→ Brief:
Using the entries below, copy out all lines where "plus" is found.

→ Material to process:
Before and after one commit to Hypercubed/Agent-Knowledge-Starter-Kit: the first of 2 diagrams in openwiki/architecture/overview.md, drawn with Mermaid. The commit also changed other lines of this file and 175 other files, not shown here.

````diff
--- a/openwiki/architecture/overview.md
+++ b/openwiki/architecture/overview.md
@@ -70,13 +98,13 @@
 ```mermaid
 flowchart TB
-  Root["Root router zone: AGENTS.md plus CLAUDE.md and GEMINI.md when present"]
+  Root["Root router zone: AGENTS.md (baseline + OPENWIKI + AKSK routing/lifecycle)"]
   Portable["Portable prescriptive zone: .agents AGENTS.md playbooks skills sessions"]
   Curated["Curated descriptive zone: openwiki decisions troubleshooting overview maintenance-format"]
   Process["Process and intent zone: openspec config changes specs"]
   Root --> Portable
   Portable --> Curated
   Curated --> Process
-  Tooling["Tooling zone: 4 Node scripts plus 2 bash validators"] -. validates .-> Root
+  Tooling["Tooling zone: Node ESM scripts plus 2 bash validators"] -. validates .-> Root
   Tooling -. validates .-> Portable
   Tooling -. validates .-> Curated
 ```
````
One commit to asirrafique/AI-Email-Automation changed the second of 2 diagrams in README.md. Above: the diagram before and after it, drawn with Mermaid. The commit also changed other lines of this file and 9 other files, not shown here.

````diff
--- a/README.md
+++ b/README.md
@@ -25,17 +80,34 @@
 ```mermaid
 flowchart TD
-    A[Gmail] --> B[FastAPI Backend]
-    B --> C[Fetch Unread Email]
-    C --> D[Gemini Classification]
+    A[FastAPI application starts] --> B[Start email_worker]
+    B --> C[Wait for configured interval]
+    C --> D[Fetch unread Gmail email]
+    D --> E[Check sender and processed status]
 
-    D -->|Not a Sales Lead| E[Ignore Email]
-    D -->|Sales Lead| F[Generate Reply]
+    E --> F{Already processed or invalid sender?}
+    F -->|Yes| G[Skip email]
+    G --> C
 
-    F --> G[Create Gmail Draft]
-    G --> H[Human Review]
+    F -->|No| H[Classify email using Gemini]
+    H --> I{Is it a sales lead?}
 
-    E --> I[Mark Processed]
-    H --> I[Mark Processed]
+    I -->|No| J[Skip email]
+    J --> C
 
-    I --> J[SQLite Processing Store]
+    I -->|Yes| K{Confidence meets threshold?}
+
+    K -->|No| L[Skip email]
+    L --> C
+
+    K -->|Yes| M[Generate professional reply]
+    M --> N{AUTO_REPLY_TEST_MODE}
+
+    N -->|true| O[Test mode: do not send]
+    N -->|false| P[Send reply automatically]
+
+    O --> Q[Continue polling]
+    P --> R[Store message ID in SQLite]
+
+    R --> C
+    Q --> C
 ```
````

→ Solution:
-  Root["Root router zone: AGENTS.md plus CLAUDE.md and GEMINI.md when present"]
-  Tooling["Tooling zone: 4 Node scripts plus 2 bash validators"] -. validates .-> Root
+  Tooling["Tooling zone: Node ESM scripts plus 2 bash validators"] -. validates .-> Root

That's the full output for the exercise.